CENTRAL TEXAS – Veterans could soon have a better way to treat post-traumatic stress disorder and traumatic brain injuries.
Some medical officials believe this could have a big impact on the number of suicides by returning vets.
Now local counties are signing on to back a new course of treatment. Both Milam and Lampasas Counties passed resolutions Monday in support of using hyperbaric oxygen therapy for veterans.
The use of hyperbaric oxygen chambers has been around for years, but medical officials are just now taking note of the healing effects they could have on the brain.
Veterans suffering from PTSD or TBI could soon be on the mend with the help of hyperbaric oxygen therapy or H-BOT.
Rainey Owen, whose grandson suffered from TBI after surviving three improvised explosive devices in Afghanistan, says many veterans in Texas would benefit from the treatment.

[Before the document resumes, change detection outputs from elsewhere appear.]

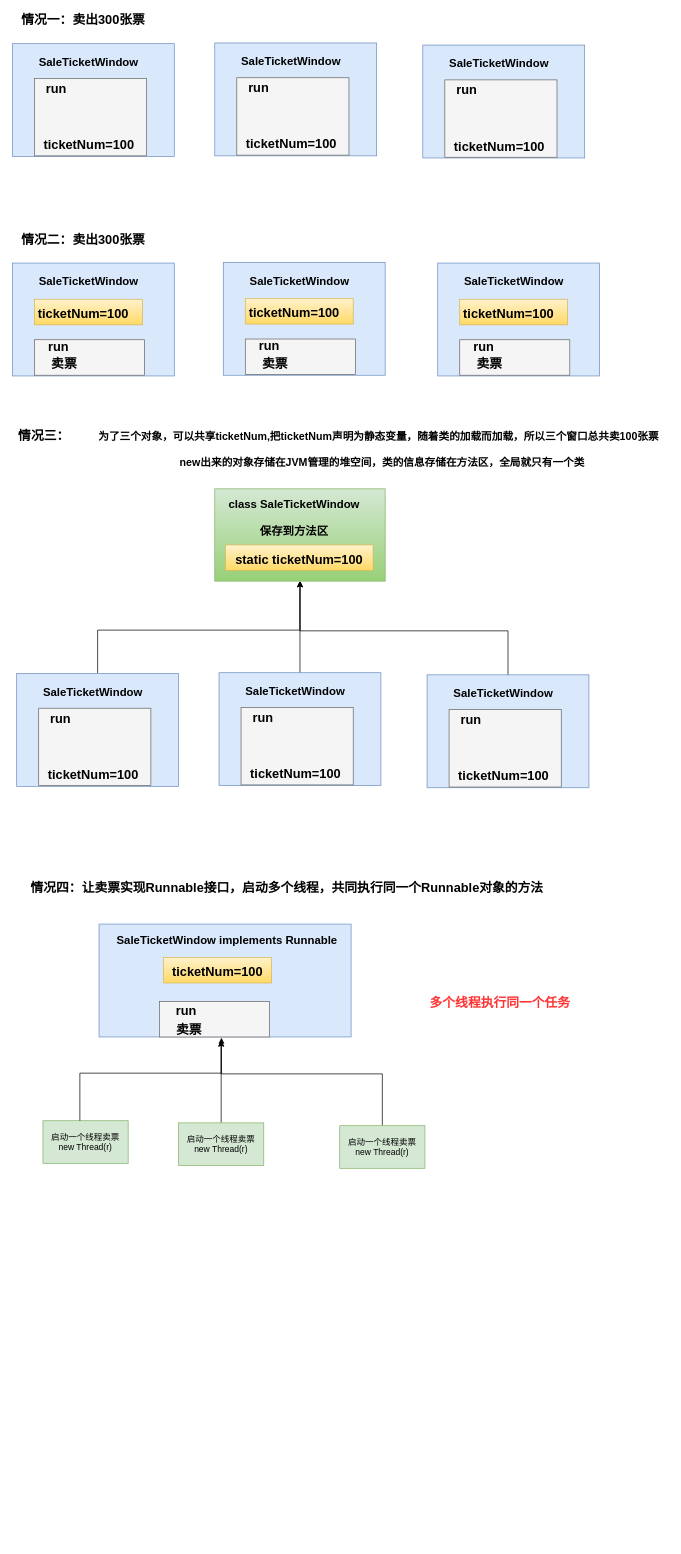
Earlier version of the draw.io diagram page "卖票的线程安全问题" (4 of 4) of JUC并发编程.drawio (pkqzyh/pkqzyh.github.io). Source tidied: cells renumbered, new cells numbered last; positions are measured from the earlier drawing's top-left corner, leaving out a move shared by most shapes. Both pictures are drawn from the tidied source at 71%, with x=0, y=0 at pixel (12, 13).
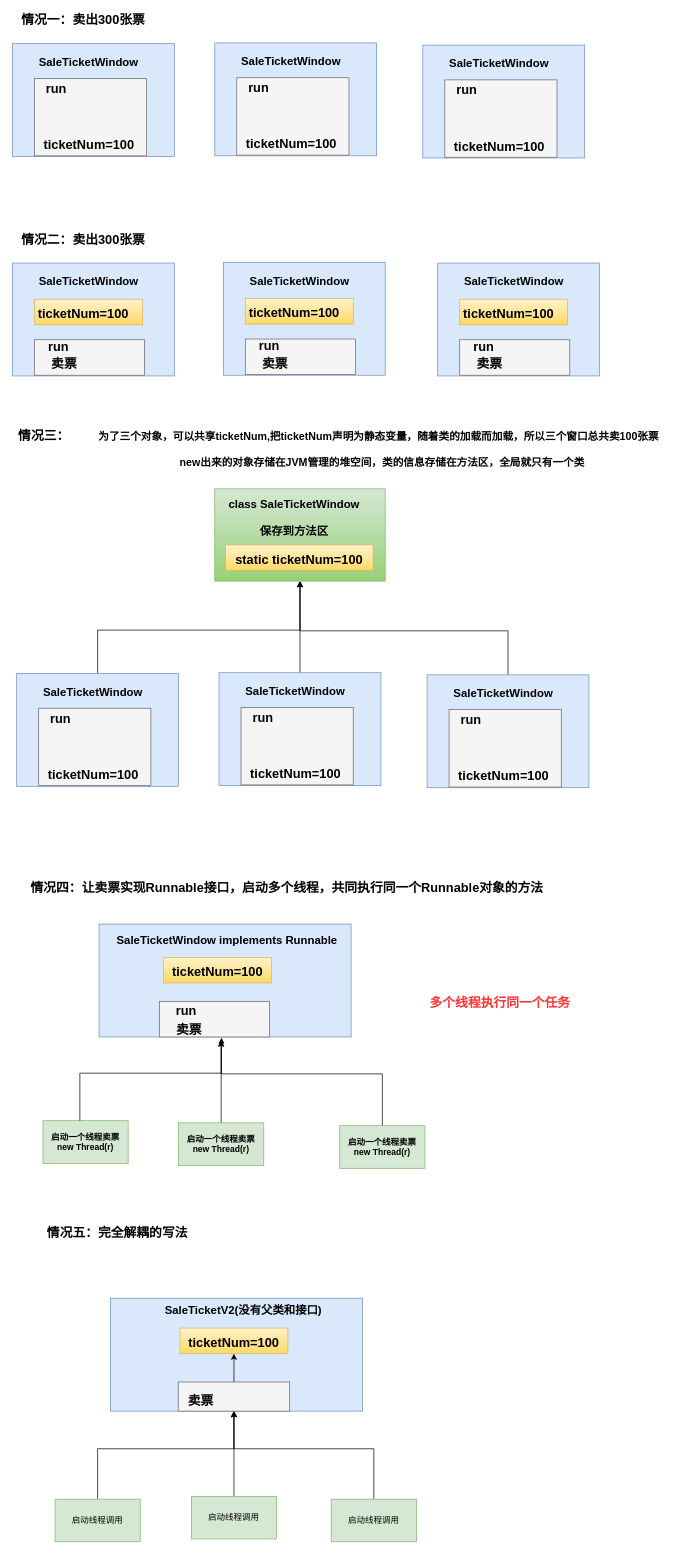
The same diagram, later.

Commit message:
更新JUC并发编程.drawio

What changed in the source:
```diff
@@
-    <mxCell id="74" value="启动一个线程卖票&lt;div&gt;new Thread(r)&lt;/div&gt;" style="rounded=0;whiteSpace=wrap;html=1;fillColor=#d5e8d4;strokeColor=#82b366;" parent="1" vertex="1">
+    <mxCell id="74" value="启动一个线程卖票&lt;div&gt;new Thread(r)&lt;/div&gt;" style="rounded=0;whiteSpace=wrap;html=1;fillColor=#d5e8d4;strokeColor=#82b366;fontStyle=1;" parent="1" vertex="1">
       <mxGeometry x="43" y="1560" width="120" height="60" as="geometry" />
     </mxCell>
@@
-    <mxCell id="76" value="启动一个线程卖票&lt;div&gt;new Thread(r)&lt;/div&gt;" style="rounded=0;whiteSpace=wrap;html=1;fillColor=#d5e8d4;strokeColor=#82b366;" parent="1" vertex="1">
+    <mxCell id="76" value="启动一个线程卖票&lt;div&gt;new Thread(r)&lt;/div&gt;" style="rounded=0;whiteSpace=wrap;html=1;fillColor=#d5e8d4;strokeColor=#82b366;fontStyle=1;" parent="1" vertex="1">
       <mxGeometry x="234" y="1563" width="120" height="60" as="geometry" />
     </mxCell>
@@
-    <mxCell id="78" value="启动一个线程卖票&lt;div&gt;new Thread(r)&lt;/div&gt;" style="rounded=0;whiteSpace=wrap;html=1;fillColor=#d5e8d4;strokeColor=#82b366;" parent="1" vertex="1">
+    <mxCell id="78" value="启动一个线程卖票&lt;div&gt;new Thread(r)&lt;/div&gt;" style="rounded=0;whiteSpace=wrap;html=1;fillColor=#d5e8d4;strokeColor=#82b366;fontStyle=1;" parent="1" vertex="1">
       <mxGeometry x="461" y="1567" width="120" height="60" as="geometry" />
     </mxCell>
@@
+    <mxCell id="81" value="&lt;b&gt;&lt;font style=&quot;font-size: 18px;&quot;&gt;情况五：完全解耦的写法&lt;/font&gt;&lt;/b&gt;" style="text;html=1;align=center;verticalAlign=middle;whiteSpace=wrap;rounded=0;" parent="1" vertex="1">
+      <mxGeometry x="32" y="1712" width="232" height="12" as="geometry" />
+    </mxCell>
+    <mxCell id="82" style="rounded=0;whiteSpace=wrap;html=1;fillColor=#dae8fc;strokeColor=#6c8ebf;" parent="1" vertex="1">
+      <mxGeometry x="138" y="1810" width="355" height="159" as="geometry" />
+    </mxCell>
+    <mxCell id="83" value="&lt;b style=&quot;font-size: 16px;&quot;&gt;SaleTicketV2(没有父类和接口)&lt;/b&gt;" style="text;html=1;align=center;verticalAlign=middle;whiteSpace=wrap;rounded=0;" parent="1" vertex="1">
+      <mxGeometry x="161" y="1813" width="329" height="28" as="geometry" />
+    </mxCell>
+    <mxCell id="84" style="edgeStyle=orthogonalEdgeStyle;rounded=0;jettySize=auto;html=1;" parent="1" edge="1" source="85" target="88">
+      <mxGeometry relative="1" as="geometry" />
+    </mxCell>
+    <mxCell id="85" style="rounded=0;whiteSpace=wrap;html=1;fillColor=#f5f5f5;strokeColor=#666666;fontColor=#333333;" parent="1" vertex="1">
+      <mxGeometry x="233.5" y="1928" width="157" height="41" as="geometry" />
+    </mxCell>
+    <mxCell id="86" value="&lt;b&gt;&lt;font style=&quot;font-size: 18px;&quot;&gt;卖票&lt;/font&gt;&lt;/b&gt;" style="text;html=1;align=center;verticalAlign=middle;whiteSpace=wrap;rounded=0;" parent="1" vertex="1">
+      <mxGeometry x="231" y="1945" width="69" height="20" as="geometry" />
+    </mxCell>
+    <mxCell id="87" style="rounded=0;whiteSpace=wrap;html=1;fillColor=#fff2cc;strokeColor=#d6b656;gradientColor=#ffd966;" parent="1" vertex="1">
+      <mxGeometry x="236" y="1852" width="152" height="36" as="geometry" />
+    </mxCell>
+    <mxCell id="88" value="&lt;b&gt;&lt;font style=&quot;font-size: 18px;&quot;&gt;ticketNum=100&lt;/font&gt;&lt;/b&gt;" style="text;html=1;align=center;verticalAlign=middle;whiteSpace=wrap;rounded=0;" parent="1" vertex="1">
+      <mxGeometry x="267" y="1858" width="90" height="30" as="geometry" />
+    </mxCell>
+    <mxCell id="89" style="edgeStyle=orthogonalEdgeStyle;rounded=0;jettySize=auto;html=1;entryX=0.5;entryY=1;entryDx=0;entryDy=0;" parent="1" edge="1" source="90" target="85">
+      <mxGeometry relative="1" as="geometry">
+        <Array as="points">
+          <mxPoint x="120" y="2022" />
+          <mxPoint x="312" y="2022" />
+        </Array>
+      </mxGeometry>
+    </mxCell>
+    <mxCell id="90" value="启动线程调用" style="rounded=0;whiteSpace=wrap;html=1;fillColor=#d5e8d4;strokeColor=#82b366;" parent="1" vertex="1">
+      <mxGeometry x="60" y="2093" width="120" height="60" as="geometry" />
+    </mxCell>
+    <mxCell id="91" style="edgeStyle=orthogonalEdgeStyle;rounded=0;jettySize=auto;html=1;entryX=0.5;entryY=1;entryDx=0;entryDy=0;" parent="1" edge="1" source="92" target="85">
+      <mxGeometry relative="1" as="geometry" />
+    </mxCell>
+    <mxCell id="92" value="启动线程调用" style="rounded=0;whiteSpace=wrap;html=1;fillColor=#d5e8d4;strokeColor=#82b366;" parent="1" vertex="1">
+      <mxGeometry x="252" y="2089" width="120" height="60" as="geometry" />
+    </mxCell>
+    <mxCell id="93" style="edgeStyle=orthogonalEdgeStyle;rounded=0;jettySize=auto;html=1;entryX=0.5;entryY=1;entryDx=0;entryDy=0;" parent="1" edge="1" source="94" target="85">
+      <mxGeometry relative="1" as="geometry">
+        <Array as="points">
+          <mxPoint x="509" y="2022" />
+          <mxPoint x="312" y="2022" />
+        </Array>
+      </mxGeometry>
+    </mxCell>
+    <mxCell id="94" value="启动线程调用" style="rounded=0;whiteSpace=wrap;html=1;fillColor=#d5e8d4;strokeColor=#82b366;" parent="1" vertex="1">
+      <mxGeometry x="449" y="2093" width="120" height="60" as="geometry" />
+    </mxCell>
```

“125,000 Texas veterans, that while they were in fields of combat, had some forms of brain injury, a concussion, they loss consciousness, something of that nature.”
Owen is working to raise awareness and bring hyperbaric oxygen therapy to Texas veterans.
“If we have 125,000 of them we got a bunch of people that are handicapped every bit as much as those that lost a limb or any other kind of disablement,” says Owen.
For one hour a day, five days a week, the patient would be inside a hyperbaric chamber. It increases the amount of oxygen in both the red blood cells and tissue in the body.
Owens’s grandson received the treatment through Oklahoma State University and he says his grandson is proof it works.
“He’s back,” says Owen. “And it occurs to me that if they can that in Oklahoma, why can’t we do that in Texas.”
However, this method of healing won’t come cheap. The full 80 sessions will cost about $25,000.
“A full 80 treatments would run about $25,000 per person,” says Owen. “Now the offset to that of course is that the state, Texas, is spending anywhere from $25,000 to 50,000 a year for the rest of the victims life in unemployment, in Medicare costs, drugs, therapy, alcohol treatment, jobless benefits, homelessness and all of those kinds of things.”
Though H-BOT hasn’t been approved by the government, Owen’s is hoping his list of nearly 40 counties across the state will put pressure on state officials.
“I’ve seen it with my grandson, and if veterans in Texas could benefit from it. We owe it to them. [It’s] real simple. I’ve seen that it works, and if they’re not getting better with the treatment that they’re getting, whatever that may be, then deserve better.”
Owen says he hopes a bill similar to Oklahoma’s, which offers the treatment at no cost to veterans, will be drafted and adopted in the next Texas legislature.